* WORK TO COMPLETE *
The answer must consist of every line in the data below that holds the word "type".

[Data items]
- - - -

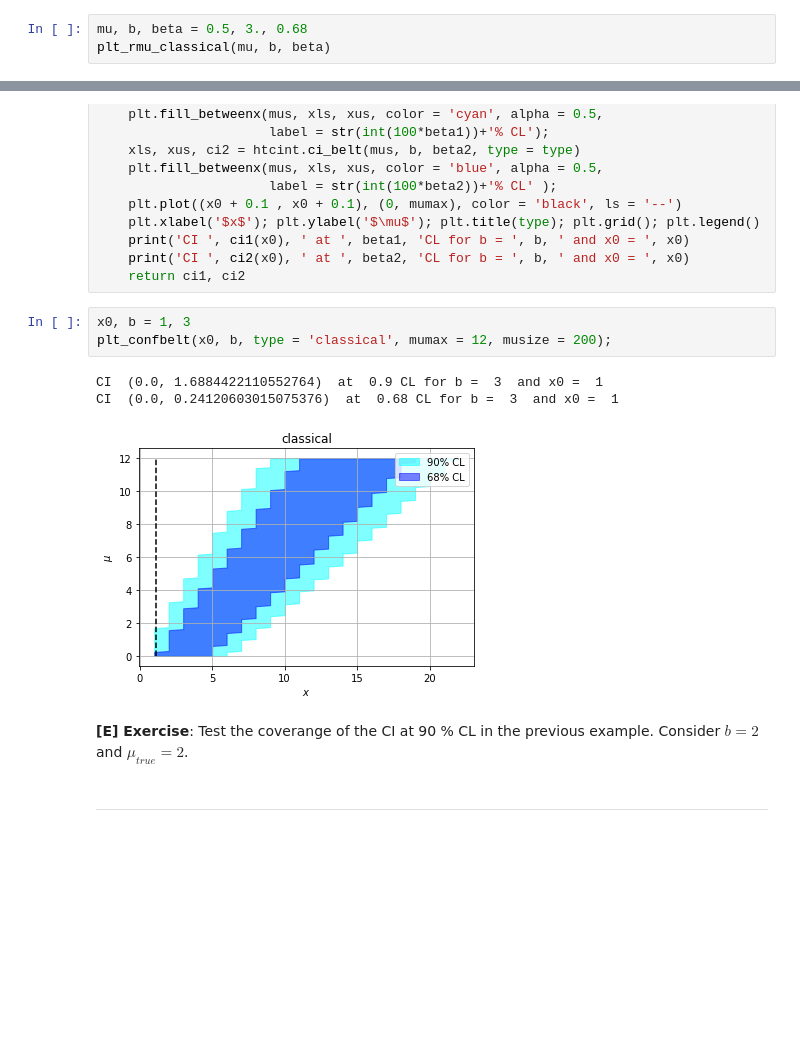
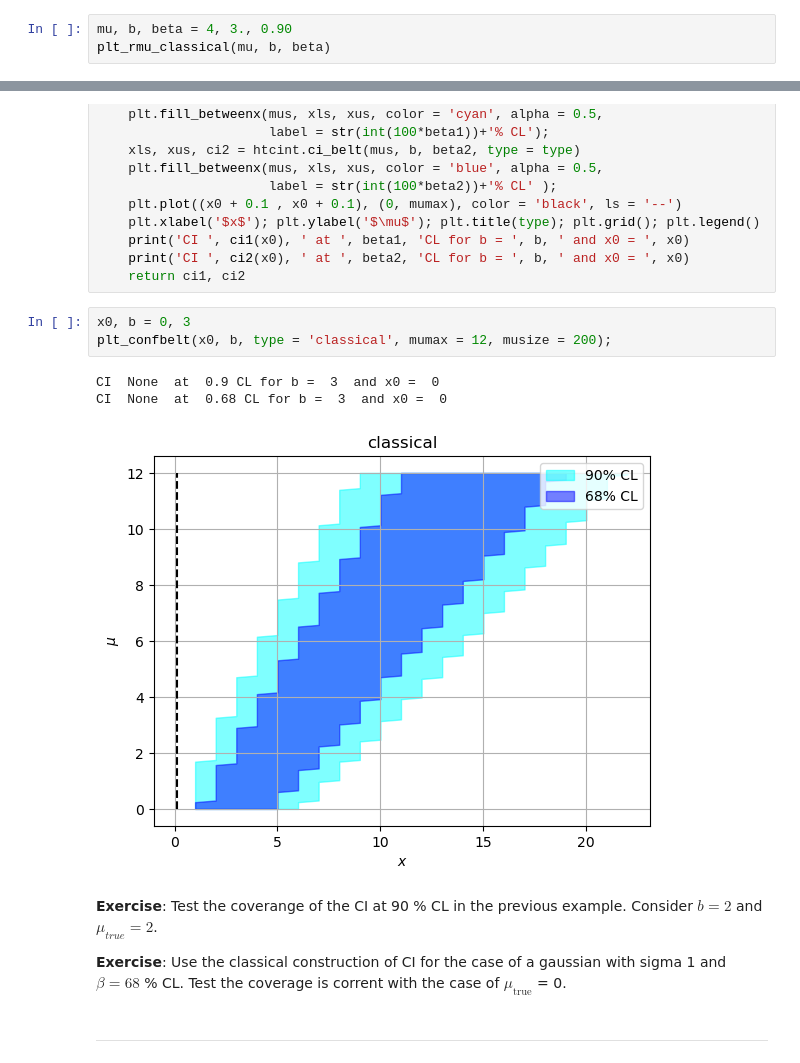
Before and after one commit to jahernando/USC-TA, a Jupyter notebook: ta_confidence_intervals.ipynb, the cells around one changed output, grey strips where cells are left out. Cells and saved outputs as stored; diff of their text form; blank space fills up the shorter version.

```diff
--- a/ta_confidence_intervals.ipynb
+++ b/ta_confidence_intervals.ipynb
@@ -175,6 +177,6 @@ def plt_rmu_classical(mu, b, beta = 0.90):
     plt.legend();
     return
 # %%
-mu, b, beta = 0.5, 3., 0.68
+mu, b, beta = 4, 3., 0.90
 plt_rmu_classical(mu, b, beta)
 # %% [output]
@@ -216,14 +218,17 @@ def plt_confbelt(x0, b, beta1 = 0.90, beta2 = 0.68, type = 'classical',
     print('CI ', ci2(x0), ' at ', beta2, 'CL for b = ', b, ' and x0 = ', x0)
     return ci1, ci2
 # %%
-x0, b = 1, 3
+x0, b = 0, 3
 plt_confbelt(x0, b, type = 'classical', mumax = 12, musize = 200);
 # %% [output]
-CI  (0.0, 1.6884422110552764)  at  0.9 CL for b =  3  and x0 =  1
-CI  (0.0, 0.24120603015075376)  at  0.68 CL for b =  3  and x0 =  1
+CI  None  at  0.9 CL for b =  3  and x0 =  0
+CI  None  at  0.68 CL for b =  3  and x0 =  0
-[figure, old version]
+[figure, new version]
 # %% [markdown]
-**[E] Exercise**: Test the coverange of the CI at 90 % CL in the previous example. Consider $b=2$ and $\mu_{true} = 2$.
+**Exercise**: Test the coverange of the CI at 90 % CL in the previous example. Consider $b=2$ and $\mu_{true} = 2$.
+
+**Exercise**: Use the classical construction of CI for the case of a gaussian with sigma 1 and $\beta = 68$ % CL.
+Test the coverage is corrent with the case of $\mu_{\mathrm{true}}$ = 0.
 # %% [markdown]
 -----
 # %% [markdown]
```
Also changed, not shown: parts of 32 cells of this notebook, 5 other files.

- - - -

* ANSWER TO THE EXERCISE *
@@ -216,14 +218,17 @@ def plt_confbelt(x0, b, beta1 = 0.90, beta2 = 0.68, type = 'classical',
 plt_confbelt(x0, b, type = 'classical', mumax = 12, musize = 200);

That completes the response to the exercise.